They plan to discuss the dwindling presence of diversity in newsrooms most recently seen in the annual American Society of Newspaper Editors' newsroom census.
"It is including leaders from print and broadcast to talk about how we preserve diversity in the industry in this time of cuts," said Sharon Chan, AAJA president and a Seattle Times reporter. O. Ricardo Pimentel, president of the National Association of Hispanic Journalists, said the meeting will be to "brainstorm how to maintain diversity as a premium value in this era of entrenchment."
Along with AAJA and NAHJ, the summit will include leaders of the National Association of Black Journalists and the Native American Journalists Association.
Each of those groups are also reporting a decline in attendance to their annual conventions, which were either just held or are about to occur. NAHJ even put out a request two weeks ago to its members seeking $300,000 in donations by the end of 2009 to offset the shortfall from its convention that was held in June.
NAHJ Executive Director Ivan Roman said the convention had only about 800 attendees, down from the usual 1,600 to 1,900. He added that the money plea had so far raised $15,000.
Among the other minority conventions, AAJA is expecting 700 participants this week, a dip from the usual 900 to 1,100, according to Chan, while NAJA saw a slight drop from the usual 200 down to 120 at its convention that just ended Aug. 2. NABJ officials did not respond to a request for comment.
The National Lesbian and Gay Journalists Association, which has its convention set for Sept. 10-13 in Montreal, altered its hotel contract last year so that it would be responsible for fewer rooms as it anticipated a reduction in attendance, according to President David Steinberg.
"We have scaled back a lot," Steinberg said about the convention. "We are looking at fewer than 400 people." He said the annual event usually draws between 550 and 600 people.
Still, at least those groups are having conventions, unlike ASNE and Military Reporters and Editors, among others, who have cancelled conventions this year.
Those involved point to the ASNE census released in April that stated the percentage of journalists of color in the nation's newsrooms had dropped from 13.5% in 2007 to 13.4% in 2008. The percentage in management positions also declined, from 11.4% in 2007 to 11.2% in 2008.

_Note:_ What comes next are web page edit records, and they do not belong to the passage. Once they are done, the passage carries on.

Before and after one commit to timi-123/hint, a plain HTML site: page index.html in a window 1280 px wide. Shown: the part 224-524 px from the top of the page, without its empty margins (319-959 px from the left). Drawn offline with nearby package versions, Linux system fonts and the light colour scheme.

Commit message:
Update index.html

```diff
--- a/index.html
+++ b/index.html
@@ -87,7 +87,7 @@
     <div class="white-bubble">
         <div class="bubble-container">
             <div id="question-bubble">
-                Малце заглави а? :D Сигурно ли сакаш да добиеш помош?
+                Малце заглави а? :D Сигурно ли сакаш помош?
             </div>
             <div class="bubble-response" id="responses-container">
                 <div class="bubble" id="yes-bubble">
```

It added that the biggest drop was among blacks and Asians, who saw a 13.6% and a 13.4% decline in newsroom employment respectively, compared to a decline by 11.3% overall.
"With newsrooms closing down the way they are, print papers cutting back on actual newspaper people, we are concerned with trying to maintain the minority count," said Ronnie Washines, president of NAJA. "We are trying to develop programs to enhance our journalists' capabilities."
By: Joe Strupp A closed meeting of leaders from the four major minority journalist associations that comprise UNITY is planned for Friday in Boston as part of the Asian-American Journalists Association annual convention, according to organizers.